[[ Dataset, beginning ]]

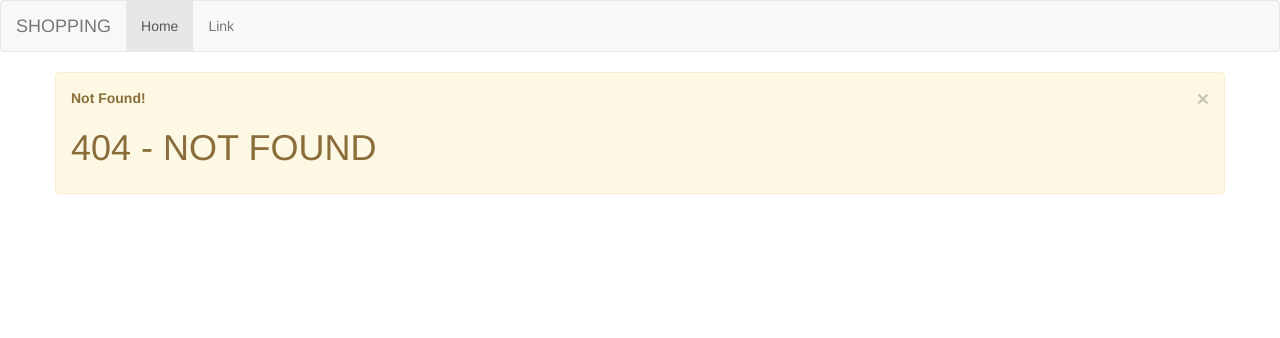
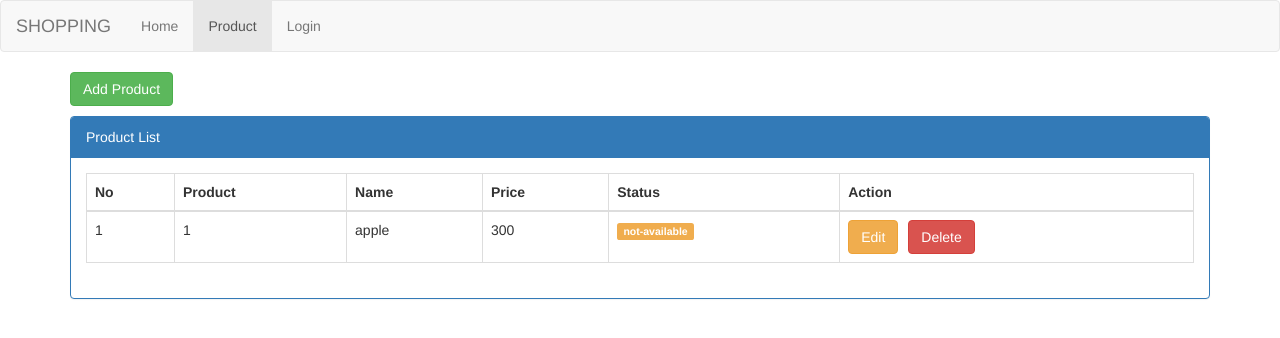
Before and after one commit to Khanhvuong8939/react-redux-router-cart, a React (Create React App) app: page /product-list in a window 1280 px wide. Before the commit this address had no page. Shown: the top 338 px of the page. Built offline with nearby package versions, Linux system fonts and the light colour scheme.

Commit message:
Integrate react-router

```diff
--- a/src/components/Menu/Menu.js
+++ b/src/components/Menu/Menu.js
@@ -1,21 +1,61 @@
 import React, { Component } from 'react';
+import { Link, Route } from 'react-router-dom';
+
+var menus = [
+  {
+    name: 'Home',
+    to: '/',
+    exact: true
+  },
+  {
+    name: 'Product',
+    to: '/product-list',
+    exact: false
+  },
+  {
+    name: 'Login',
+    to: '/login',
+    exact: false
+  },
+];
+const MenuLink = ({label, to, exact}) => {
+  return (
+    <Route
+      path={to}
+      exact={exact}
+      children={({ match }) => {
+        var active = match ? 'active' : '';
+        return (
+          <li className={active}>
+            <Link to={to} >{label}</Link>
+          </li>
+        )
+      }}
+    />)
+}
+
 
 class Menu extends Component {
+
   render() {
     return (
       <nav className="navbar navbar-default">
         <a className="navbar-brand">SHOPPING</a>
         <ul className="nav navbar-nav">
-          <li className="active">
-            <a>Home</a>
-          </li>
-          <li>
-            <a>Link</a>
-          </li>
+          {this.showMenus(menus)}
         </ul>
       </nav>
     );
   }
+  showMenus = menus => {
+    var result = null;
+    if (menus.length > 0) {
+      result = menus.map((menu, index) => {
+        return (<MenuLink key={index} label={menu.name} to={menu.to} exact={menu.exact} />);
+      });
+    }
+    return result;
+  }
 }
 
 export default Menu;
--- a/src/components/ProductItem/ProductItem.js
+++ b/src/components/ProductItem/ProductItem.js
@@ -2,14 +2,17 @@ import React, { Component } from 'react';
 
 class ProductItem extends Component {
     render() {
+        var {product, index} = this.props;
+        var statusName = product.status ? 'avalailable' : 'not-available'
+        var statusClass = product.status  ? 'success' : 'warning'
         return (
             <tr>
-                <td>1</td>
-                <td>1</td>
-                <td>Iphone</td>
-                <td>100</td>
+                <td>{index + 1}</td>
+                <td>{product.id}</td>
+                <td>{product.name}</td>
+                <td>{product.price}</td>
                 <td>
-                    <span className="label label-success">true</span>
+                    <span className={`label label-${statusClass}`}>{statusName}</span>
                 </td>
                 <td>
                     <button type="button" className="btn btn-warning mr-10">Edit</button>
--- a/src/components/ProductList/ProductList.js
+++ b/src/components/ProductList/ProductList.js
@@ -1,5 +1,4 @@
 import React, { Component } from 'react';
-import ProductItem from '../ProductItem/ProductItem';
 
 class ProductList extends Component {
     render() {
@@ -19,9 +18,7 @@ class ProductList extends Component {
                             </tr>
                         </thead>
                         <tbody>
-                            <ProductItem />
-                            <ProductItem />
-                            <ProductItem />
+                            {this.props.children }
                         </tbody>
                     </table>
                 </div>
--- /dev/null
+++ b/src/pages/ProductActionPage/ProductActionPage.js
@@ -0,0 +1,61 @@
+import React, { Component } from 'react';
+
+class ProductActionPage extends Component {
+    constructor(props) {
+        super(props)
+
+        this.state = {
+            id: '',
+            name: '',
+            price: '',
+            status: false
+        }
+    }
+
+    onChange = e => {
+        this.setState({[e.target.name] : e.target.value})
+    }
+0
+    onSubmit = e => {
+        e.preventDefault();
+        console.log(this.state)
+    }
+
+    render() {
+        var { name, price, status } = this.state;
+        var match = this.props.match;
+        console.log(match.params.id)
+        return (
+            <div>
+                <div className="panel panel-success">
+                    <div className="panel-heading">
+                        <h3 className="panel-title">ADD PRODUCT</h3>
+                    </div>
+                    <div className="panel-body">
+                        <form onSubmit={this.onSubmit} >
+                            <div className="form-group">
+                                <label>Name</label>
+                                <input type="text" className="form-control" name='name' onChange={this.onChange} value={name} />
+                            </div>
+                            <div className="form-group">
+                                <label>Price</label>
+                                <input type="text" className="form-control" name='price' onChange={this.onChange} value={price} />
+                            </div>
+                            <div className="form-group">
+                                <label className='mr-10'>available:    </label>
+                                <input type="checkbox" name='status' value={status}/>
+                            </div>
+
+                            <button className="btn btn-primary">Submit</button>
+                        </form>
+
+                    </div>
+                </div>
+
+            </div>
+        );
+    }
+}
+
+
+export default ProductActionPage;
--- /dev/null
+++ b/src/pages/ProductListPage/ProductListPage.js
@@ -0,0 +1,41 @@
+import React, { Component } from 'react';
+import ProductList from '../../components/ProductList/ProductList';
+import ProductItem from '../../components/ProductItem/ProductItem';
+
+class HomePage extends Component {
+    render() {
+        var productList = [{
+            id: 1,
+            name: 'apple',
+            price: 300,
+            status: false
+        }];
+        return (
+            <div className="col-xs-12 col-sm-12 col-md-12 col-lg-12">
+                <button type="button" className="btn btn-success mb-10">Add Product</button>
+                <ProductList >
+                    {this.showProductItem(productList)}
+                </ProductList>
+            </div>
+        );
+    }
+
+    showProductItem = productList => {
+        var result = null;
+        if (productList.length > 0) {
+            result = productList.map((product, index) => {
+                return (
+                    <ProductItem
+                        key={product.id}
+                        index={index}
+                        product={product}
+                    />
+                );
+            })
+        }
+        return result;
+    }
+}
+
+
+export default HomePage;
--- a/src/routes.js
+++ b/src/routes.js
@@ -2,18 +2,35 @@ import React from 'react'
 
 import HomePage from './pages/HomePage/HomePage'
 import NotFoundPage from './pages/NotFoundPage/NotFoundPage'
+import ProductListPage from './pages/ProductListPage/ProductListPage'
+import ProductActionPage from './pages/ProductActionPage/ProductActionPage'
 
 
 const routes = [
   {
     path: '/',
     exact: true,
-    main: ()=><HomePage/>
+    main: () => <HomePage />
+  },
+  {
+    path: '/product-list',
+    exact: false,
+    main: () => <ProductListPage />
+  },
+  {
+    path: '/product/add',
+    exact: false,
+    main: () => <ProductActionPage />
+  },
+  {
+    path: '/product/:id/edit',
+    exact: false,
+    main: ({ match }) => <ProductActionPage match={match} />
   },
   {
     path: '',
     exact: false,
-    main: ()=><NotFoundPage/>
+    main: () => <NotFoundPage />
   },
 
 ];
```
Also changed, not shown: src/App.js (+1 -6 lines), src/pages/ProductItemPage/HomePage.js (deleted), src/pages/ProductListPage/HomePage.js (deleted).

[[ Dataset, end ]]
[[ Dataset, beginning ]]

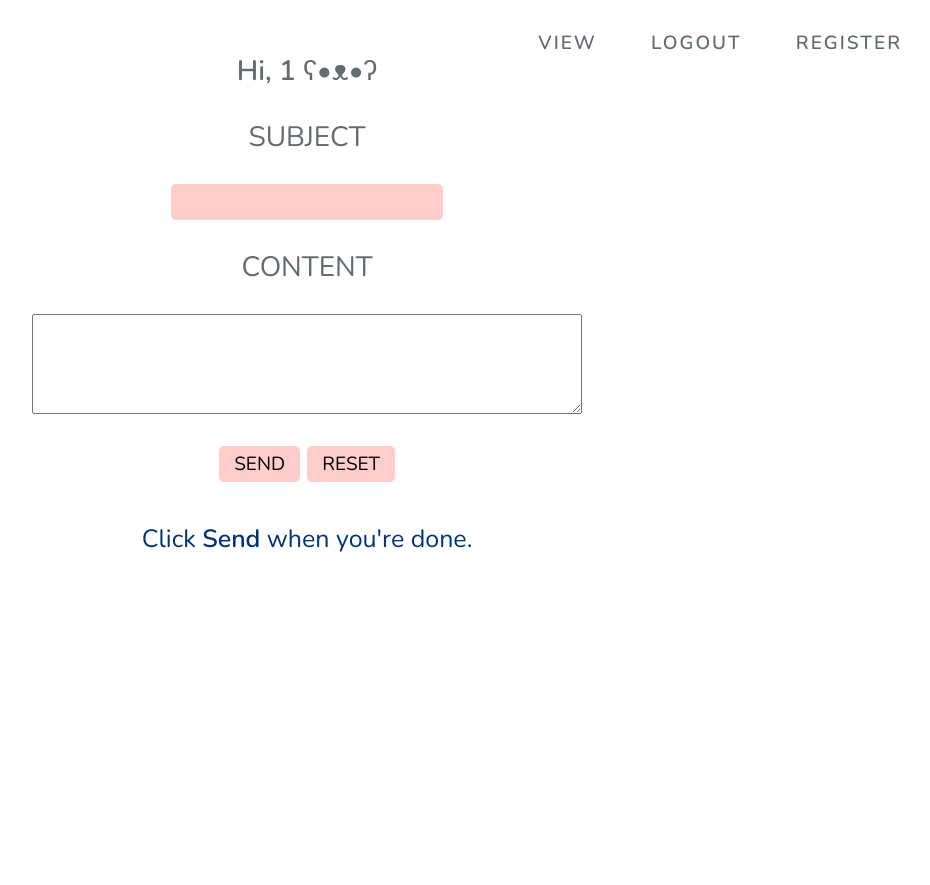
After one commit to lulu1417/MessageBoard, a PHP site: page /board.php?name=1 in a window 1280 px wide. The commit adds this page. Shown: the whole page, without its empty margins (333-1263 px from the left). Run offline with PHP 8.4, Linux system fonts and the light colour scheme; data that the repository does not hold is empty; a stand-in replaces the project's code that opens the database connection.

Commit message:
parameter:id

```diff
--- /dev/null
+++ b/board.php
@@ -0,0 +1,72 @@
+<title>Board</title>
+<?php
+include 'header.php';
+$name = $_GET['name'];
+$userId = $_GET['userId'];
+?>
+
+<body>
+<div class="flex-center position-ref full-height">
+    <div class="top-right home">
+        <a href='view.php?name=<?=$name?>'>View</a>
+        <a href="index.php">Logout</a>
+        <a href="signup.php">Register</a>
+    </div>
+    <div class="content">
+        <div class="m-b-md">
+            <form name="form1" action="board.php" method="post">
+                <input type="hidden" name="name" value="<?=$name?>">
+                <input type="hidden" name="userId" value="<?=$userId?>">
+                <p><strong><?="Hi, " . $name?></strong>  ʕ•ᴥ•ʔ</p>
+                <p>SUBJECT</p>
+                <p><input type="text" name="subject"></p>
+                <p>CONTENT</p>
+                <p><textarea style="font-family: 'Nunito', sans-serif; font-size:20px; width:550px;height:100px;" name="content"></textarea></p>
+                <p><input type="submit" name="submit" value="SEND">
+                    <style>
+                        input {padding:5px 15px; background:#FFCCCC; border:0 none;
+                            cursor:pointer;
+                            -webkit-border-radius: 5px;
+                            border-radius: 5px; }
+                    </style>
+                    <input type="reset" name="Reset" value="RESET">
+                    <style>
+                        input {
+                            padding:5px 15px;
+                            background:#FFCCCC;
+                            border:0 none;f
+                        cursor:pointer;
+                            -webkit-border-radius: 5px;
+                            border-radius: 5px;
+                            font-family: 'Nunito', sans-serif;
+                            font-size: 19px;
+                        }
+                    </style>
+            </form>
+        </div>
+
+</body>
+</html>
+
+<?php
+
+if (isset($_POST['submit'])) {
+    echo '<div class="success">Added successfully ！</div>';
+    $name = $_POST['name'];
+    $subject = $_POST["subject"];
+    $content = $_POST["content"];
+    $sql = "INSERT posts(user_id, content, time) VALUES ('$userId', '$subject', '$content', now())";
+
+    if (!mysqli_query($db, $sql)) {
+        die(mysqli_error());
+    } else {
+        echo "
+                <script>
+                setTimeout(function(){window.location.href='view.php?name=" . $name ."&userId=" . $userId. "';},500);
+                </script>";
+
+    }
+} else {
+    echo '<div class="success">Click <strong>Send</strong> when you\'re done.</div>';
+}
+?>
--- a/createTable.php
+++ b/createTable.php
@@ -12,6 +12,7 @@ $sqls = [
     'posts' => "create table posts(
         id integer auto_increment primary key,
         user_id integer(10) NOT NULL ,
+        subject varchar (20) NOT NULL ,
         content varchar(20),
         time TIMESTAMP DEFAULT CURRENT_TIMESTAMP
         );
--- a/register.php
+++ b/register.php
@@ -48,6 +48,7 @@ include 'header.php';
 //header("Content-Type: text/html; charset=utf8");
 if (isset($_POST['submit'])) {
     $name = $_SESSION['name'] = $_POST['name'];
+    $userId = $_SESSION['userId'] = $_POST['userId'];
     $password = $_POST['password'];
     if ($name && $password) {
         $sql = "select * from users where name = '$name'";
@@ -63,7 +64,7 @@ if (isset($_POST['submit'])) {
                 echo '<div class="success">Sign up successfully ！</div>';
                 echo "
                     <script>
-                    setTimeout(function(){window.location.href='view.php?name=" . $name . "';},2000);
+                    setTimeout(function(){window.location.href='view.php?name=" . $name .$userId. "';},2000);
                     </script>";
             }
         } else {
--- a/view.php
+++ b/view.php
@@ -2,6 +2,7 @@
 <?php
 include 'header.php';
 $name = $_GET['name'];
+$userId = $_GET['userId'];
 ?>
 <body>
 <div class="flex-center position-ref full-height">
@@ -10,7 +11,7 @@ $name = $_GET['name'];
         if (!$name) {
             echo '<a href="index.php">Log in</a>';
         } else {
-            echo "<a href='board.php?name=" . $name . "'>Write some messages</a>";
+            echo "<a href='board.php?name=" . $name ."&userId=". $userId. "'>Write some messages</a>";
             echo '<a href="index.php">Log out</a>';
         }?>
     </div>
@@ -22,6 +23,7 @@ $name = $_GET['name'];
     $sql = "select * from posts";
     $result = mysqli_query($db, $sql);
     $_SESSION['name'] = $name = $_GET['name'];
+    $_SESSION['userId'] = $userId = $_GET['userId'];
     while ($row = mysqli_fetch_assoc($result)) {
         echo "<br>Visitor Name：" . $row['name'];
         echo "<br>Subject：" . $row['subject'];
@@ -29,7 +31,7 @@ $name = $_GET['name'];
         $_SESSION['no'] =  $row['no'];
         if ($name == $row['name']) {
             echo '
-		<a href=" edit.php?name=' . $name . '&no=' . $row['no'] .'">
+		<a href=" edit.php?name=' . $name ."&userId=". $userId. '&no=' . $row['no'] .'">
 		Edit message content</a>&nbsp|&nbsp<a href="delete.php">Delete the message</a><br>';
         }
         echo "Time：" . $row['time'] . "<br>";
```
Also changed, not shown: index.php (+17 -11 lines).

[[ Dataset, end ]]
[[ Dataset, beginning ]]

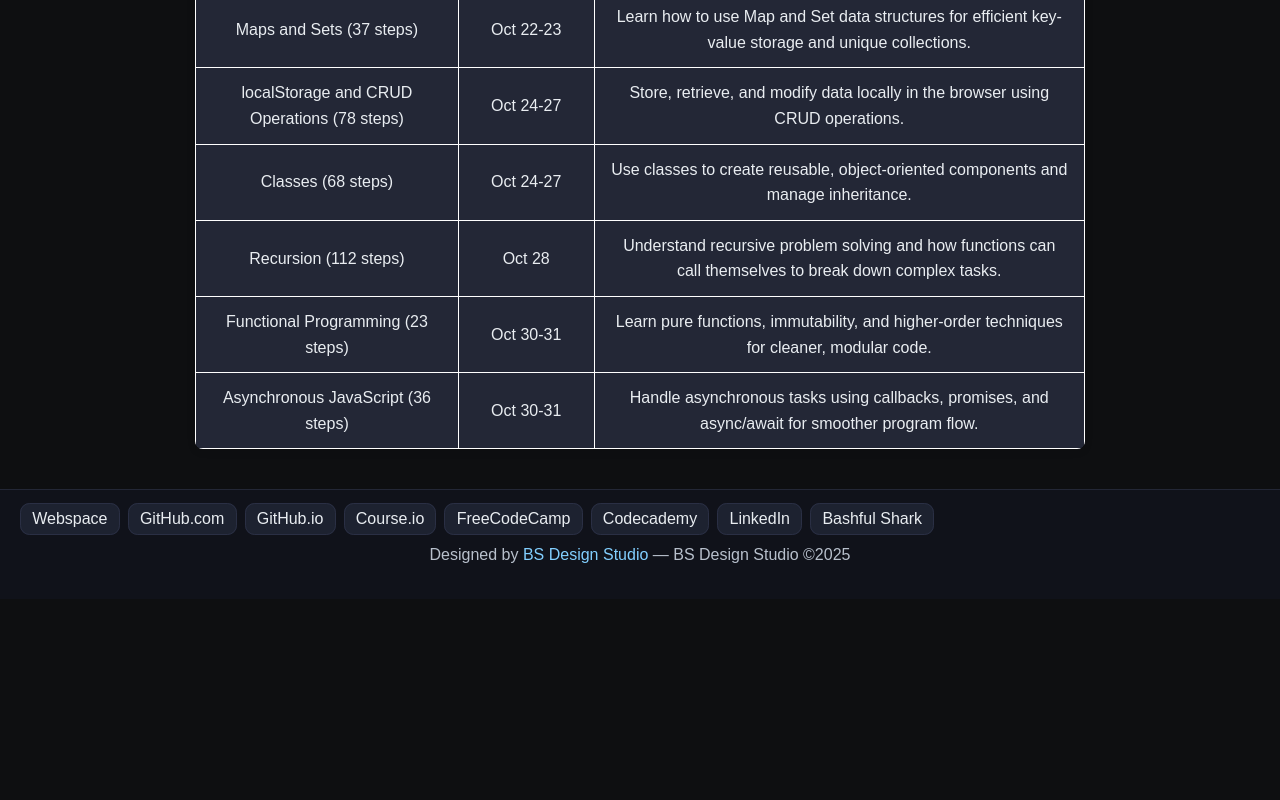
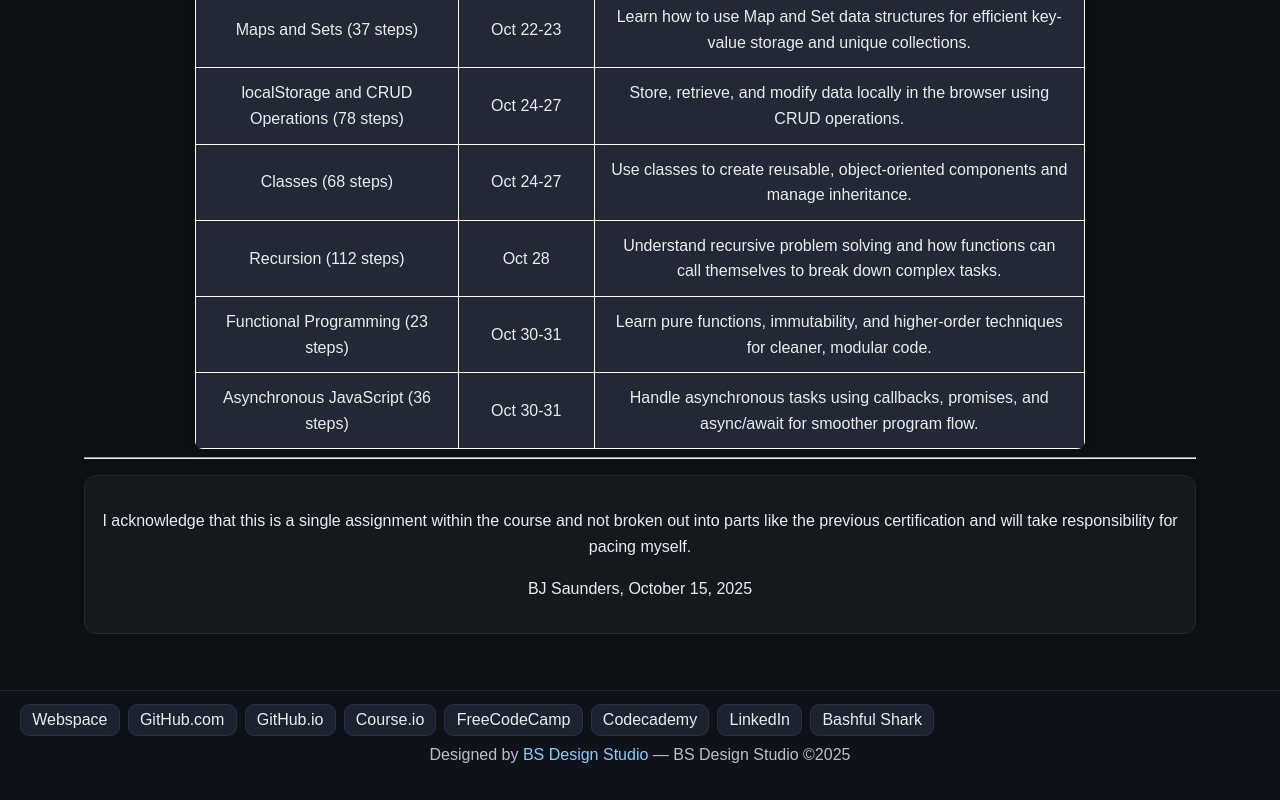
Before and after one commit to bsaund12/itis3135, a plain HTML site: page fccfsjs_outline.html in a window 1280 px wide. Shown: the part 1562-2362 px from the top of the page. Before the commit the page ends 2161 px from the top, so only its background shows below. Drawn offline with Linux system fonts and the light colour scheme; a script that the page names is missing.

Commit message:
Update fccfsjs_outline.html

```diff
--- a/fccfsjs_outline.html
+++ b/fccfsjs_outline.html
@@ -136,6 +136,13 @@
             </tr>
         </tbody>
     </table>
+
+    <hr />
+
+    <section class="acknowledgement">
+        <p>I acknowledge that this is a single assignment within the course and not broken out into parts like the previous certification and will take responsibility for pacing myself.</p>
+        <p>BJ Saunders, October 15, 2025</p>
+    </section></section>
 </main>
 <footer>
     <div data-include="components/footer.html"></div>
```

[[ Dataset, end ]]

Problem statement ▸
Report the number of lines in the listing above that hold the word "changed", and give no other text.

Response to the exercise ▸
2